Pick out each line of the records in which the word "string" appears.

━━━ Raw data ━━━

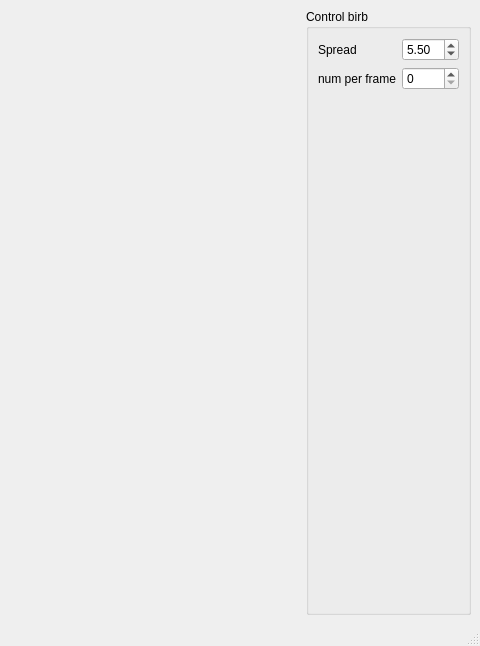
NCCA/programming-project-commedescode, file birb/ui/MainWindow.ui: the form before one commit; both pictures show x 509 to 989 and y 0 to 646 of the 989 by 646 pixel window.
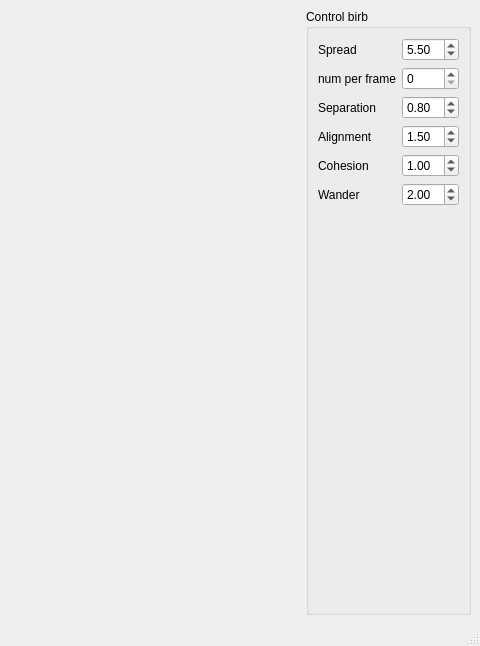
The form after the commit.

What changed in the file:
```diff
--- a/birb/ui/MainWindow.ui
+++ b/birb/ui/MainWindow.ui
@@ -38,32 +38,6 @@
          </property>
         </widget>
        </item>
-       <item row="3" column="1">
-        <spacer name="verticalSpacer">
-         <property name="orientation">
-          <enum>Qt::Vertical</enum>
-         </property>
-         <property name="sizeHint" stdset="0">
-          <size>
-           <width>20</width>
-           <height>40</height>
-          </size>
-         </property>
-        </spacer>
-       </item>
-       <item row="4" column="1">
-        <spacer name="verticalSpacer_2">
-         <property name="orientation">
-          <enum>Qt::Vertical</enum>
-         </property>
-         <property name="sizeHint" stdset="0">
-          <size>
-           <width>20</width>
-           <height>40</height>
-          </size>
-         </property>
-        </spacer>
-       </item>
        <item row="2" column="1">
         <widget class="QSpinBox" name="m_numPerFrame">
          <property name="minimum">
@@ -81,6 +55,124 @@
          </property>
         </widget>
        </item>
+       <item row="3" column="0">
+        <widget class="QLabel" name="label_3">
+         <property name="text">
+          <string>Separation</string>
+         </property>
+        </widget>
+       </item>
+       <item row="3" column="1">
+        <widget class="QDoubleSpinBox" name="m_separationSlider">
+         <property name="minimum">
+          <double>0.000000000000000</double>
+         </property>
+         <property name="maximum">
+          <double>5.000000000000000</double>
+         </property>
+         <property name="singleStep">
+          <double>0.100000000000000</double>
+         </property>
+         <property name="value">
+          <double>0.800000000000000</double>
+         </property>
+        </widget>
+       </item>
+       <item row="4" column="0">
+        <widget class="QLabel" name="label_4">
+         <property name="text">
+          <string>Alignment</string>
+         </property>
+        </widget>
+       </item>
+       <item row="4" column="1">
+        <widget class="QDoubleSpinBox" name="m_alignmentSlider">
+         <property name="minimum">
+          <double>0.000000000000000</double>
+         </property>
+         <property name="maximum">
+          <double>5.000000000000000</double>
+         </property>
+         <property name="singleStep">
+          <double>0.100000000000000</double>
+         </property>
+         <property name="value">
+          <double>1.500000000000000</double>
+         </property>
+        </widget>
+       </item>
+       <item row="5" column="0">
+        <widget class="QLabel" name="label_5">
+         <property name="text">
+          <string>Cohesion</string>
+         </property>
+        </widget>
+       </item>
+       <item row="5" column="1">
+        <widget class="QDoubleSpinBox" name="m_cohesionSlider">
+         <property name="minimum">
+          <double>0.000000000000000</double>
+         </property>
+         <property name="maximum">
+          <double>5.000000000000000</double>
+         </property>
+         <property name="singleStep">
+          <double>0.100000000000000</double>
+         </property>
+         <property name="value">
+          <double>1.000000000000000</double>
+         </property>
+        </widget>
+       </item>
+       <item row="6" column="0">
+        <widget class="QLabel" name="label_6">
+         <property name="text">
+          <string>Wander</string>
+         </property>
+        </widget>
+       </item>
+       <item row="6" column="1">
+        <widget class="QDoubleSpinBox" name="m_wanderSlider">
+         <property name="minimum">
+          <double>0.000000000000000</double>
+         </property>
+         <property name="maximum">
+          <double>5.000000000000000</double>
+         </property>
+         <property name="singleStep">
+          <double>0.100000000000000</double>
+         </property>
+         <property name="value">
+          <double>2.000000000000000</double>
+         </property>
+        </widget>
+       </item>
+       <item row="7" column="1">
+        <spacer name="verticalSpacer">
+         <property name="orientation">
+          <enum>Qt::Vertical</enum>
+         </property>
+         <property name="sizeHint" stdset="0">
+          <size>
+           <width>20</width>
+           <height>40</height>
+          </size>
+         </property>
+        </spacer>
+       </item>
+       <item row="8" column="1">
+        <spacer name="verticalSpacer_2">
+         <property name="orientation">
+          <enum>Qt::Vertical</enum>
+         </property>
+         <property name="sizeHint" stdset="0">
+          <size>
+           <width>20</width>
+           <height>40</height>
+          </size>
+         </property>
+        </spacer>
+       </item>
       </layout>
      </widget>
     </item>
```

━━━
━━━ Raw data ━━━

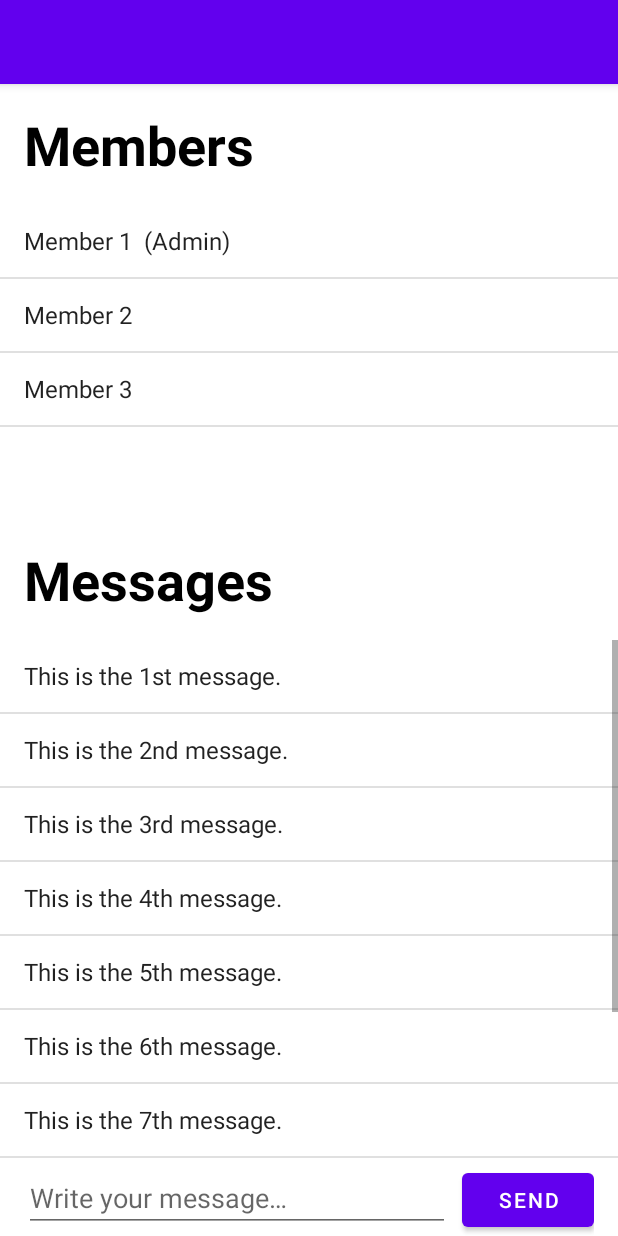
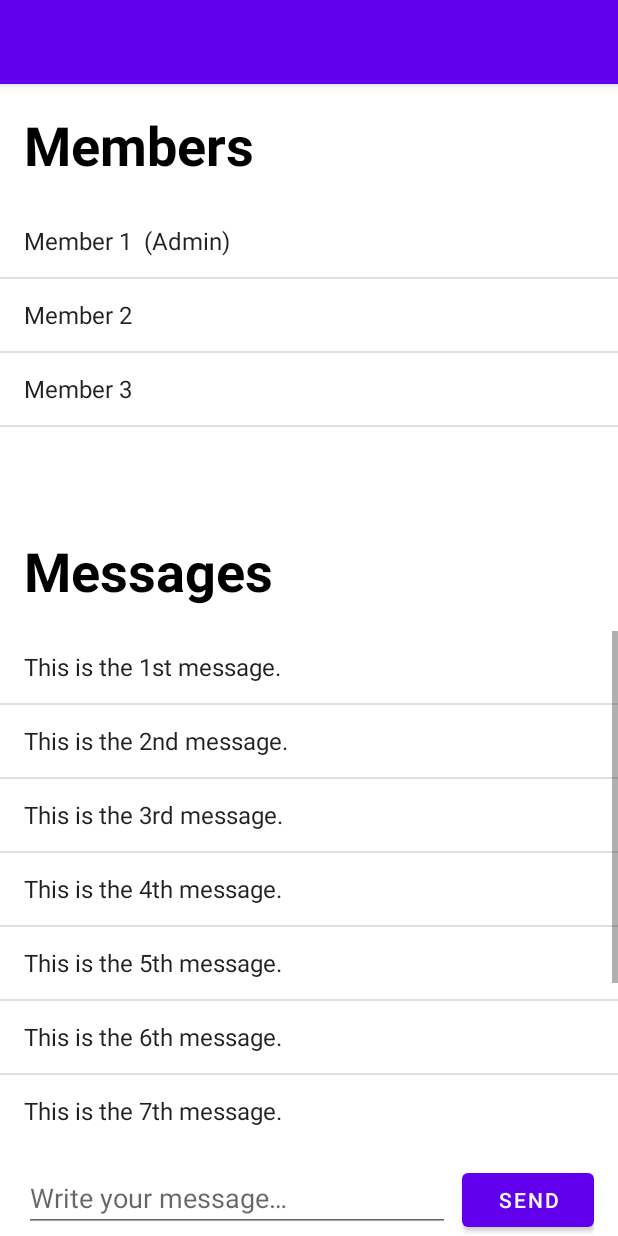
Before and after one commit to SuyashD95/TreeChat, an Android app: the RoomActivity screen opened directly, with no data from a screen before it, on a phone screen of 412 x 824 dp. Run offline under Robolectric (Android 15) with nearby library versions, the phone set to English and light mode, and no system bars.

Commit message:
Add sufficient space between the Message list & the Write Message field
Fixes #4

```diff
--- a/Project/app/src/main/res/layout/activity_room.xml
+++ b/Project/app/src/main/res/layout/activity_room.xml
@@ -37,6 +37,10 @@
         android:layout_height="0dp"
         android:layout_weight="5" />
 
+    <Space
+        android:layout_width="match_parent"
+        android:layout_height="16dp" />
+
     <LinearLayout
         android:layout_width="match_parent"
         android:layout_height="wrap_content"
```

━━━
━━━ Raw data ━━━

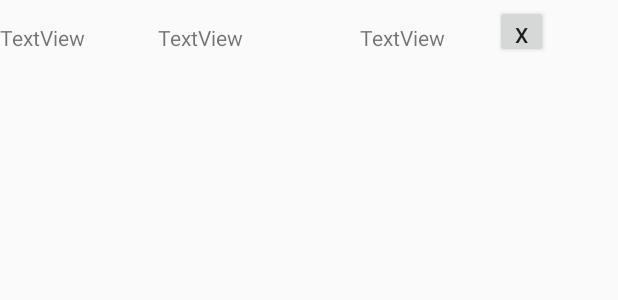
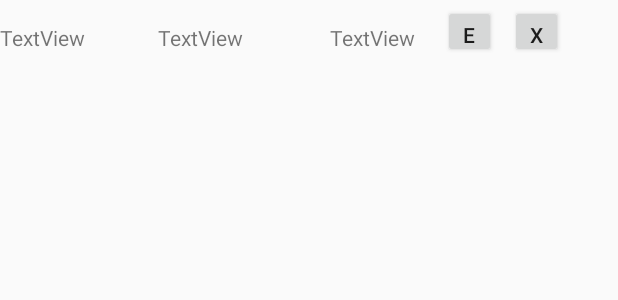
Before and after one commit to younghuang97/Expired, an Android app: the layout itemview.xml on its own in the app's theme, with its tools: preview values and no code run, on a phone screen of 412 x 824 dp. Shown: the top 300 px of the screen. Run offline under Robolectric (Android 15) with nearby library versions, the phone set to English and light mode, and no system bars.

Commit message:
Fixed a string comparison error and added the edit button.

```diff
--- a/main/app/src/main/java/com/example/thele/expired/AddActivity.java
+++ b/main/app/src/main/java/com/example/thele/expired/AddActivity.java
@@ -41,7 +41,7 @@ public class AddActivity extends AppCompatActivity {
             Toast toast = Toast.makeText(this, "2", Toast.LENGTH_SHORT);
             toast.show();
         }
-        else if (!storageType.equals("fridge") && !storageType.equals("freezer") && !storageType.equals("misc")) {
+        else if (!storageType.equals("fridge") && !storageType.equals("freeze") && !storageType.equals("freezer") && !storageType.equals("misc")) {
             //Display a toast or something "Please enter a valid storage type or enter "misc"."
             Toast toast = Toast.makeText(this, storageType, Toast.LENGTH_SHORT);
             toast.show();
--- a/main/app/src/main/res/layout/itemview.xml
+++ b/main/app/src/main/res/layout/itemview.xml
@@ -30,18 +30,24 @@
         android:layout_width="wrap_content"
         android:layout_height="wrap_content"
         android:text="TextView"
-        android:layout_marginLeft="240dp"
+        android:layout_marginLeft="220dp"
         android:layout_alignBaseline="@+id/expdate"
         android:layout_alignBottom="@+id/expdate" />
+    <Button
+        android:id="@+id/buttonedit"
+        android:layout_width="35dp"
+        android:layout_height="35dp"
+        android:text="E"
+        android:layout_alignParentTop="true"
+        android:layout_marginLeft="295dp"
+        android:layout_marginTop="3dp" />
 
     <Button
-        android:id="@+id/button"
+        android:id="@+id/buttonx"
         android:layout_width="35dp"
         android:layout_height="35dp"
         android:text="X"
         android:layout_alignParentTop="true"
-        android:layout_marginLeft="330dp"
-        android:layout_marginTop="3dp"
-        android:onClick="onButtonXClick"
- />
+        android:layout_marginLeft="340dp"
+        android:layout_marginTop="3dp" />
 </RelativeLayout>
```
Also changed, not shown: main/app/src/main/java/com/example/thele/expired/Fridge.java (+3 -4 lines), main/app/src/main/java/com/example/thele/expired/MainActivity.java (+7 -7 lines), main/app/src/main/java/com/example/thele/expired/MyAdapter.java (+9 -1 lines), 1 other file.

━━━

> Problem solution
+          <string>Separation</string>
+          <string>Alignment</string>
+          <string>Cohesion</string>
+          <string>Wander</string>
Fixed a string comparison error and added the edit button.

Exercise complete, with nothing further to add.